On 11 June 1903, HORACE H. BADGER (wooden 3-mast schooner, 129 foot, 263 gross tons, built in 1867, at Conneaut, Ohio as a 2-mast schooner, formerly KATE GILLETT) was carrying coal in a storm on Lake Erie. She was driven onto the breakwater at Cleveland, Ohio and broke up in the storm waves. The crew of seven was rescued by the Life Saving Service. This vessel had been wrecked twice before; once at Cross Village, Michigan, in 1895, and again near Alpena, Michigan in 1896.

ATLANTIC SUPERIOR (Hull#222) was float-launched at Thunder Bay, Ontario, by Port Arthur Ship Building Co. Ltd., in 1982, for Federal Commerce & Navigation Ltd., Montreal, Quebec (Canada Steamship Lines Ltd., mgr.), built for the Caribbean trade. MESABI MINER was christened at Duluth, Minnesota in 1977; she became the fourth thousand-foot bulk carrier on the Great Lakes and Interlake Steamship Co.'s second. CARL D. BRADLEY (Hull#718) cleared Lorain, Ohio, in her gray and white livery in 1917, on her maiden voyage light bound for Calcite, Michigan, to load limestone. She was the first Great Lakes commercial ship equipped with both Morse code telegraphy as well as ship-to-shore radio in 1922, which was standard on only 20 vessels by 1924. Renamed b.) JOHN G. MUNSON in 1927, c.) IRVIN L. CLYMER in 1951, she was scrapped at Duluth, Minnesota, in 1994-5.

June 11, 1981 - The BADGER steamed out of Ludington en route to Milwaukee under an MDOT subsidy that was approved earlier in March.

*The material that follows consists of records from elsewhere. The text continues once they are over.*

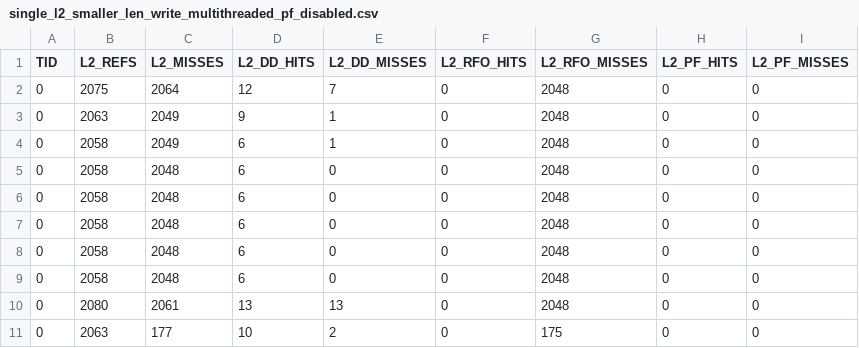
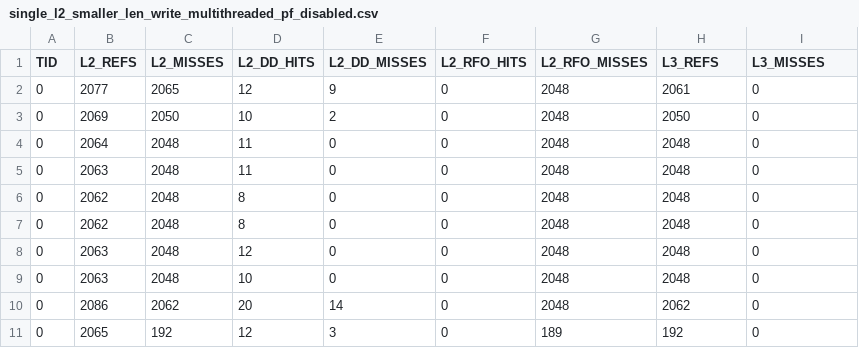
Before and after one commit to maxdml/inline-stuff, a CSV file: csv/writes/single_l2_smaller_len_write_multithreaded_pf_disabled.csv, drawn as a sheet; only a part is shown; the diff covers the shown part only.

```diff
--- a/csv/writes/single_l2_smaller_len_write_multithreaded_pf_disabled.csv
+++ b/csv/writes/single_l2_smaller_len_write_multithreaded_pf_disabled.csv
@@ -1,11 +1,11 @@
-TID	L2_REFS	L2_MISSES	L2_DD_HITS	L2_DD_MISSES	L2_RFO_HITS	L2_RFO_MISSES	L2_PF_HITS	L2_PF_MISSES
-0	2075	2064	12	7	0	2048	0	0
-0	2063	2049	9	1	0	2048	0	0
-0	2058	2049	6	1	0	2048	0	0
-0	2058	2048	6	0	0	2048	0	0
-0	2058	2048	6	0	0	2048	0	0
-0	2058	2048	6	0	0	2048	0	0
-0	2058	2048	6	0	0	2048	0	0
-0	2058	2048	6	0	0	2048	0	0
-0	2080	2061	13	13	0	2048	0	0
-0	2063	177	10	2	0	175	0	0
+TID	L2_REFS	L2_MISSES	L2_DD_HITS	L2_DD_MISSES	L2_RFO_HITS	L2_RFO_MISSES	L3_REFS	L3_MISSES
+0	2077	2065	12	9	0	2048	2061	0
+0	2069	2050	10	2	0	2048	2050	0
+0	2064	2048	11	0	0	2048	2048	0
+0	2063	2048	11	0	0	2048	2048	0
+0	2062	2048	8	0	0	2048	2048	0
+0	2062	2048	8	0	0	2048	2048	0
+0	2063	2048	12	0	0	2048	2048	0
+0	2063	2048	10	0	0	2048	2048	0
+0	2086	2062	20	14	0	2048	2062	0
+0	2065	192	12	3	0	189	192	0
```
Also changed, not shown: 33 edited cells elsewhere in this file, 2 other files.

The propeller E. B. HALE was launched at Cleveland, Ohio, at the yard of Quayle & Sons on 11 June 1874. Her length was 217 foot keel, 227 foot overall. She was owned by Capt. Bradley, Mr. Thomas Quayle and Mr. Loomis, and she cost $100,000. The wooden rabbit J. S. RUBY was launched at Fair Haven, Michigan, on 11 June 1881. Her dimensions were 106 feet 6 inches x 21 feet x 7 feet. She was towed to Port Huron for the installation of her boiler and engine that were built by the Phoenix Iron Works. She lasted until burned to a total loss off Stag Island in the St. Clair River on November 9, 1891.

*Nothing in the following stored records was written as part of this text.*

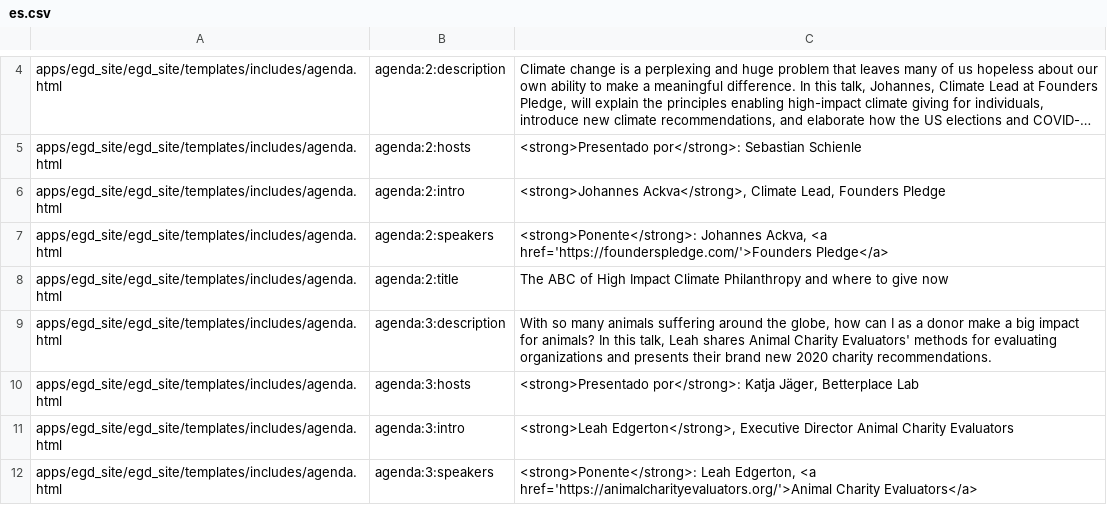
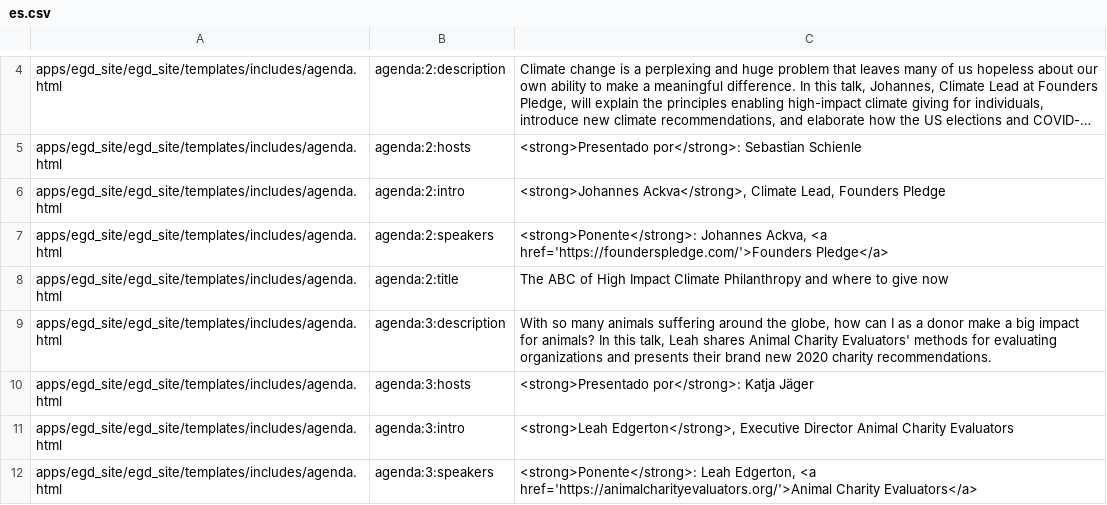
Before and after one commit to Ayuda-Efectiva/egd_site, a CSV file: egd_site/translations/es.csv, drawn as a sheet; only a part is shown, gaps mark what is left out; long unchanged cells end in ….

```diff
--- a/egd_site/translations/es.csv
+++ b/egd_site/translations/es.csv
@@ -9,3 +9,3 @@ apps/egd_site/egd_site/templates/includes/agenda.html,agenda:2:title,The ABC of
 apps/egd_site/egd_site/templates/includes/agenda.html,agenda:3:description,"With so many animals suffering around the globe, how can I as a donor make a big impact for animals? In this talk, Leah shares Animal Charity Evaluators' methods for evaluating organizations and presents their brand new 2020 charity recommendations."
-apps/egd_site/egd_site/templates/includes/agenda.html,agenda:3:hosts,"<strong>Presentado por</strong>: Katja Jäger, Betterplace Lab"
+apps/egd_site/egd_site/templates/includes/agenda.html,agenda:3:hosts,"<strong>Presentado por</strong>: Katja Jäger"
 apps/egd_site/egd_site/templates/includes/agenda.html,agenda:3:intro,"<strong>Leah Edgerton</strong>, Executive Director Animal Charity Evaluators"
```
Also changed, not shown: 2 other files.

1872 – Fire broke out aboard the passenger steamer KINGSTON about 18 miles upstream after the ship had left Brockville for Toronto. The ship was beached and the superstructure was destroyed but there were only two casualties. The hull was rebuilt at Montreal and later sailed as BAVARIAN, ALGERIAN and CORNWALL before being scuttled in Lake Ontario about 1929.

1936 – AYCLIFFE HALL sank in fog shrouded off Long Point, Lake Erie after a collision with the EDWARD J. BERWIND. All 19 on board were rescued. After salvage efforts failed, the rigging was blown clear by explosives. The EDWARD J. BERWIND was repaired and last sailed as LAC STE. ANNE in 1982.

1942 – HAVTOR, a Norwegian freighter, first came to the Great Lakes in 1932 and returned as late as 1939. It was sunk by a German submarine enroute from Reykjavik, Iceland, to Pictou, Nova Scotia, and 6 of the crew were lost.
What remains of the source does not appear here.